Web page edit records
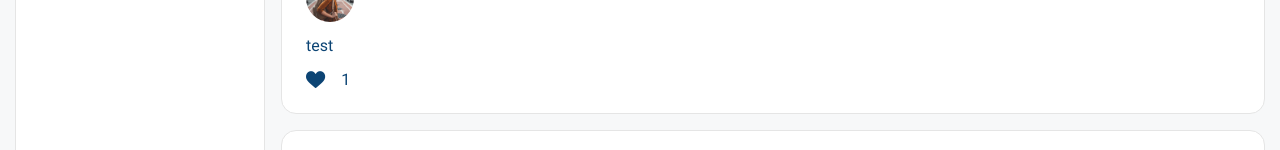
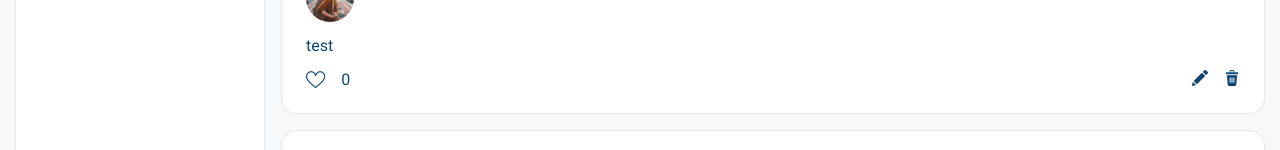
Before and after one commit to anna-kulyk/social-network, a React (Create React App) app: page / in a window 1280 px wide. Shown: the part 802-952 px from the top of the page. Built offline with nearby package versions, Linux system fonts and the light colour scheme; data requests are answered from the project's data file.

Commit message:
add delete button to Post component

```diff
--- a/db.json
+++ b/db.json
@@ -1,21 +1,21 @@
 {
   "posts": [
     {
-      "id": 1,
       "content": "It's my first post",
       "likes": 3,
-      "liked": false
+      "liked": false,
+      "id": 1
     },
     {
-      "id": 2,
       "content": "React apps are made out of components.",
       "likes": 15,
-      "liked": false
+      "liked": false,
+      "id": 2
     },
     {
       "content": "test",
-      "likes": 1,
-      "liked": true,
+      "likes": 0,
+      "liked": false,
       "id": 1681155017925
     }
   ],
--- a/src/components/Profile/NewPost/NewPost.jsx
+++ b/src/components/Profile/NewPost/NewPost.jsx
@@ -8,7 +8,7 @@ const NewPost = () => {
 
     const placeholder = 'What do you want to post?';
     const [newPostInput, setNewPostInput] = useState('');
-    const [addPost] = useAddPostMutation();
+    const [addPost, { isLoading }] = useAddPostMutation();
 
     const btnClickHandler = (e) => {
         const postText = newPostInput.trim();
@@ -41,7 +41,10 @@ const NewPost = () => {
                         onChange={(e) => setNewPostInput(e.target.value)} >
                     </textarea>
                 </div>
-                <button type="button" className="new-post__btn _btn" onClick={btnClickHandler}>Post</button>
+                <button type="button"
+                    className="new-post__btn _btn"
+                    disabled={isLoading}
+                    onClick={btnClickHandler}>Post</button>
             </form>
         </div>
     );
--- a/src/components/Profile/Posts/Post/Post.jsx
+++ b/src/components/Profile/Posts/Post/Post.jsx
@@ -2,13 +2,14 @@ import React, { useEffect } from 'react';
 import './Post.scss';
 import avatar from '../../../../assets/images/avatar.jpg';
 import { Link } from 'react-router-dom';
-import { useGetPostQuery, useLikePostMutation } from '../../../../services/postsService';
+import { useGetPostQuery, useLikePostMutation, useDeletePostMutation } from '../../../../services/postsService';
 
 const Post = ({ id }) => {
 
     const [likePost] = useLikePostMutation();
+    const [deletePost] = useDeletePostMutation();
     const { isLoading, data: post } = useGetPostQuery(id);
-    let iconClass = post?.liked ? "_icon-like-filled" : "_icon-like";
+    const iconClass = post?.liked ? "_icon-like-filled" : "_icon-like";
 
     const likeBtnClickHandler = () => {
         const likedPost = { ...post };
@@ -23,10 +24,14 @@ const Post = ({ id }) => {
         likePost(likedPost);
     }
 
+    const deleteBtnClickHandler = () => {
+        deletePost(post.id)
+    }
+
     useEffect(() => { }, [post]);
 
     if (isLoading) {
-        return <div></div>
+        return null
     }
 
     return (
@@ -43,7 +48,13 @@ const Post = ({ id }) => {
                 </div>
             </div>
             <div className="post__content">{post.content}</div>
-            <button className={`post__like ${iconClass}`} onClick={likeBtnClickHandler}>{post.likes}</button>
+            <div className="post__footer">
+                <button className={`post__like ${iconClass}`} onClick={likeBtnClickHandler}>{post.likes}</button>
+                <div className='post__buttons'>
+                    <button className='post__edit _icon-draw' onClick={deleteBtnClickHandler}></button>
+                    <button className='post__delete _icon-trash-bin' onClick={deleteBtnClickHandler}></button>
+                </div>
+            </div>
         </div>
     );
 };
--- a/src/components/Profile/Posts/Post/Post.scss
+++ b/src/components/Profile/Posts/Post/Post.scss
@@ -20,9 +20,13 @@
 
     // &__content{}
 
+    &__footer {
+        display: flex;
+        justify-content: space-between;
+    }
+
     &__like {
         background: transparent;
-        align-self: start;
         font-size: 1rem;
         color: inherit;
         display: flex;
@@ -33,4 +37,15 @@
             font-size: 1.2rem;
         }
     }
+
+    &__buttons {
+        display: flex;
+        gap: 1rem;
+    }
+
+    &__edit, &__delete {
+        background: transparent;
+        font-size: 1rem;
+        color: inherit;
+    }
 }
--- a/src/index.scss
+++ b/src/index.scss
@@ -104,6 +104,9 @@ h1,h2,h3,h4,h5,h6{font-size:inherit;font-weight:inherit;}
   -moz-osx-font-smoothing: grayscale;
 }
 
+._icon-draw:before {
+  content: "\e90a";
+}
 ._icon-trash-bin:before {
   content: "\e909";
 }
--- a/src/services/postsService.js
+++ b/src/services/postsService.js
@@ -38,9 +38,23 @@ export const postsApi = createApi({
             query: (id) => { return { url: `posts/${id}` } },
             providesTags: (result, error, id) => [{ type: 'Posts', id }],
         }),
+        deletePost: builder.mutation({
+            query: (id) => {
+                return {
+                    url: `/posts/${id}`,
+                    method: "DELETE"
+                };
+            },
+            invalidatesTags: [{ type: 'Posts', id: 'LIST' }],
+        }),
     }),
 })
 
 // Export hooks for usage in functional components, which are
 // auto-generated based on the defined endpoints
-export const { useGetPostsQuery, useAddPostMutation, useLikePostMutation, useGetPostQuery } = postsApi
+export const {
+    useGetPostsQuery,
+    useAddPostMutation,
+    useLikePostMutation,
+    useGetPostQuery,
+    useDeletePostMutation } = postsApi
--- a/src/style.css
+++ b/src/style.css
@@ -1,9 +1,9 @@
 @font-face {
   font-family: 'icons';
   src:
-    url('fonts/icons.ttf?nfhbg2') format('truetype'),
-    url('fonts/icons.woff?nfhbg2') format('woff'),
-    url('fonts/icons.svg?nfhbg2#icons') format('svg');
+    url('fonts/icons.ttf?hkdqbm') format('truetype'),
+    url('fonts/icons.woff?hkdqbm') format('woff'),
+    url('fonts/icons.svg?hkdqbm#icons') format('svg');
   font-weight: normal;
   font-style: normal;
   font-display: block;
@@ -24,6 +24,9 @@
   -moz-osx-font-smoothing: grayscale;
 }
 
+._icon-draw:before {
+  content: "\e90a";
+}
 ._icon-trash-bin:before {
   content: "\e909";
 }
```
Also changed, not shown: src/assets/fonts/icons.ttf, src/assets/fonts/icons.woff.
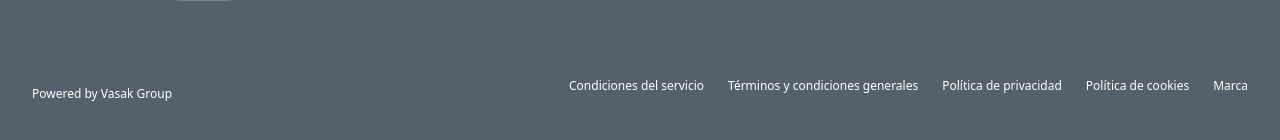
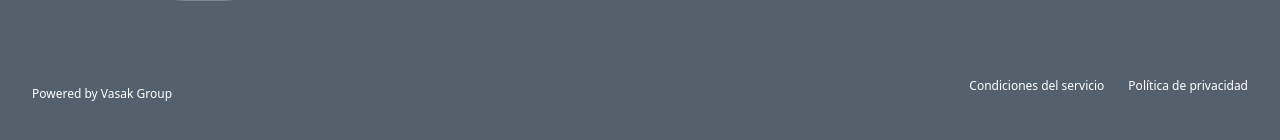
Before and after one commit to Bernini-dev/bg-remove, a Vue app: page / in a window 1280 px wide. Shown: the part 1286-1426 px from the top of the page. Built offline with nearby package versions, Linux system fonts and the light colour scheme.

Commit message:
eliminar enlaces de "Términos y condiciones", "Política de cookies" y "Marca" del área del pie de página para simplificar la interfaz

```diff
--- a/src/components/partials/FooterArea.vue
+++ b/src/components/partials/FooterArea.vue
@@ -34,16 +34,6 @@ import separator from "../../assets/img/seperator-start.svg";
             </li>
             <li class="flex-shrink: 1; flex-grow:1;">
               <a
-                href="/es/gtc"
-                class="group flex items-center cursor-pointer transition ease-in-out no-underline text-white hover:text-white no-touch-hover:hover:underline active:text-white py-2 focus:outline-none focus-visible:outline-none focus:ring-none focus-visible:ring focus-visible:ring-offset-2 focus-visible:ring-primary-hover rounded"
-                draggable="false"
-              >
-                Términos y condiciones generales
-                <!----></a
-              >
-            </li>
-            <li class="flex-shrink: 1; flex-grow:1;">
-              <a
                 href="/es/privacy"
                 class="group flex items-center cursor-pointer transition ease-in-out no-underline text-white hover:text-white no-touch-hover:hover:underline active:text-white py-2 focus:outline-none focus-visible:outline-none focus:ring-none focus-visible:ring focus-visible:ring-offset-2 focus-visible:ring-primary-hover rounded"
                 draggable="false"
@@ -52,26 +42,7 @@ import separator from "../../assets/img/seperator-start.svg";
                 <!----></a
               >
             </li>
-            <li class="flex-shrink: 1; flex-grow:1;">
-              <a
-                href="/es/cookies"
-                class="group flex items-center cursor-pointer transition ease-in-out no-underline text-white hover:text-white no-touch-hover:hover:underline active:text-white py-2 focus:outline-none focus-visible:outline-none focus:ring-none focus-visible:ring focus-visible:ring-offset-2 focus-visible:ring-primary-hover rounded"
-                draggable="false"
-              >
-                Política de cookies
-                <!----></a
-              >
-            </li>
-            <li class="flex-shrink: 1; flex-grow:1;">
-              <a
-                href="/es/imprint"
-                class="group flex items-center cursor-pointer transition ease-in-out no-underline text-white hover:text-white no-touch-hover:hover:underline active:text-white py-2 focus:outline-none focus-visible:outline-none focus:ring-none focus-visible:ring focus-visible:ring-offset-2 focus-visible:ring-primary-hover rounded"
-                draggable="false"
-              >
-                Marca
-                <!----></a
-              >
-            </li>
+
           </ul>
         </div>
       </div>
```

==

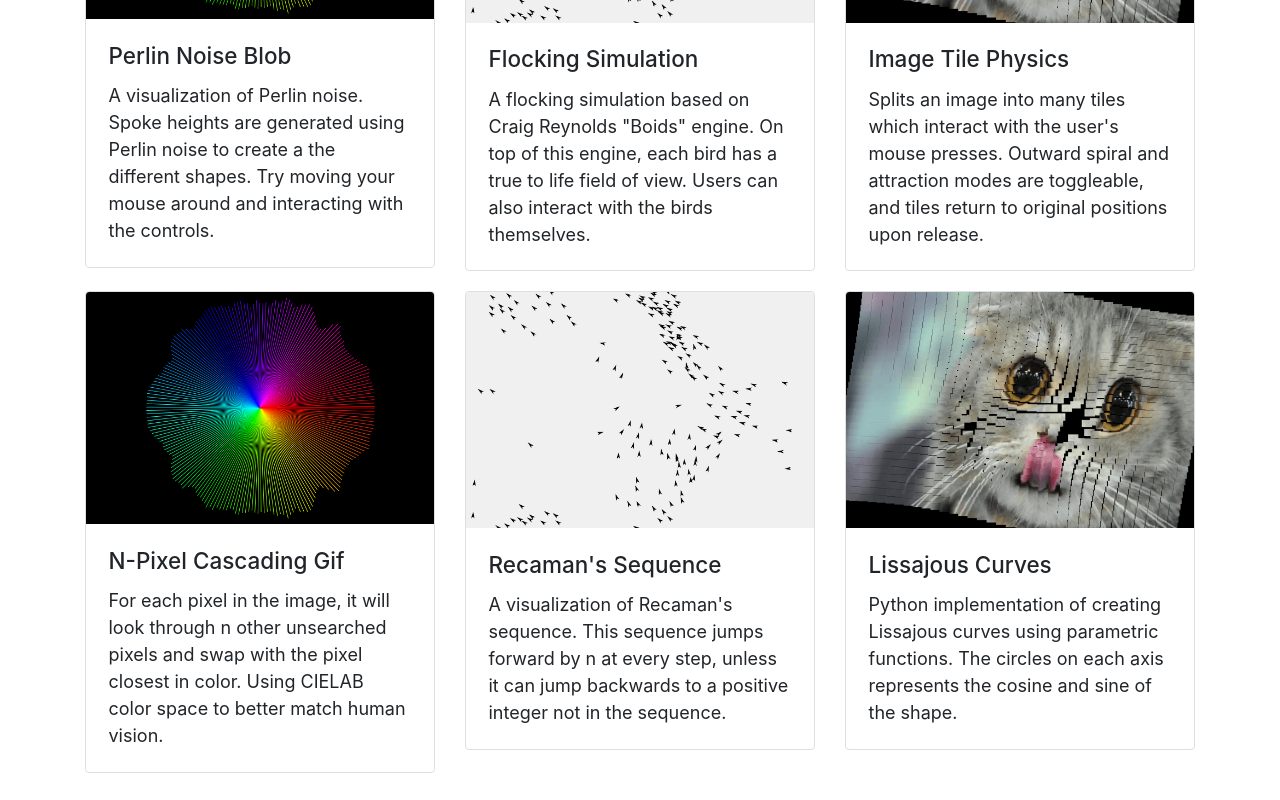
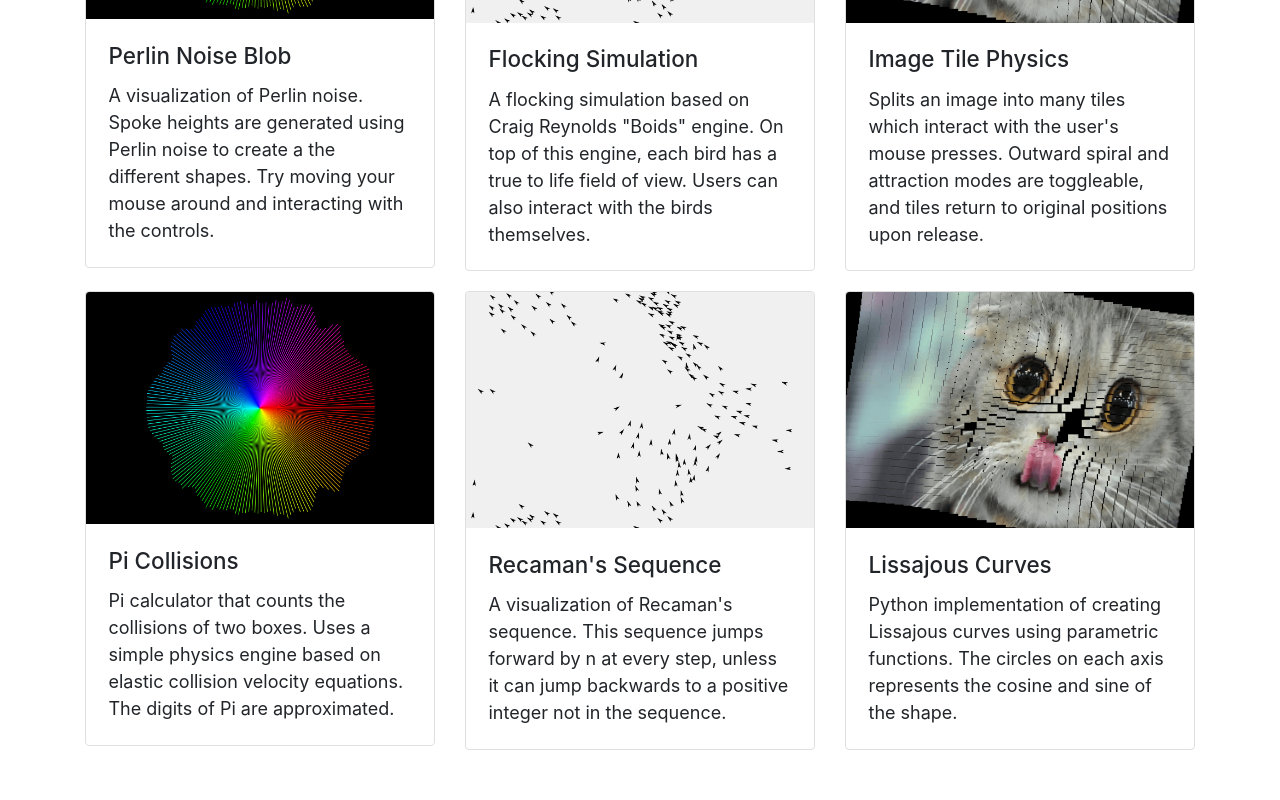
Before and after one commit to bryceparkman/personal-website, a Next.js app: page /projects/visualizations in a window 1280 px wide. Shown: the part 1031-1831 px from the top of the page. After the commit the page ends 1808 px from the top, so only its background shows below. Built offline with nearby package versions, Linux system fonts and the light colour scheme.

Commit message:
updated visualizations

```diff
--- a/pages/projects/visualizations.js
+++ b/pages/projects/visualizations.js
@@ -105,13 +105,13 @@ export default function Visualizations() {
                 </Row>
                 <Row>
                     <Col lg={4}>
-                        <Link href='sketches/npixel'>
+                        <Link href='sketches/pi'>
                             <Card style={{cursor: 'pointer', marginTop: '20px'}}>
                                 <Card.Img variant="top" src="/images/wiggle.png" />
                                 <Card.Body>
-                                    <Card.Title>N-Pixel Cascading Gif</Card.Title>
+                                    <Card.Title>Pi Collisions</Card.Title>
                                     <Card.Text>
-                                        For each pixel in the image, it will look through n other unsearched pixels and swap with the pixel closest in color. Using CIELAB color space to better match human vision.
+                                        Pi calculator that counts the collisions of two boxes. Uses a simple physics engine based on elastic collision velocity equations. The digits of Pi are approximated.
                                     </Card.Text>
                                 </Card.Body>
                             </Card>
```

◆ TRY IT
A single number is required: how many lines in these records contain "useLikePostMutation".

◆ ANSWER TO THE PROBLEM
5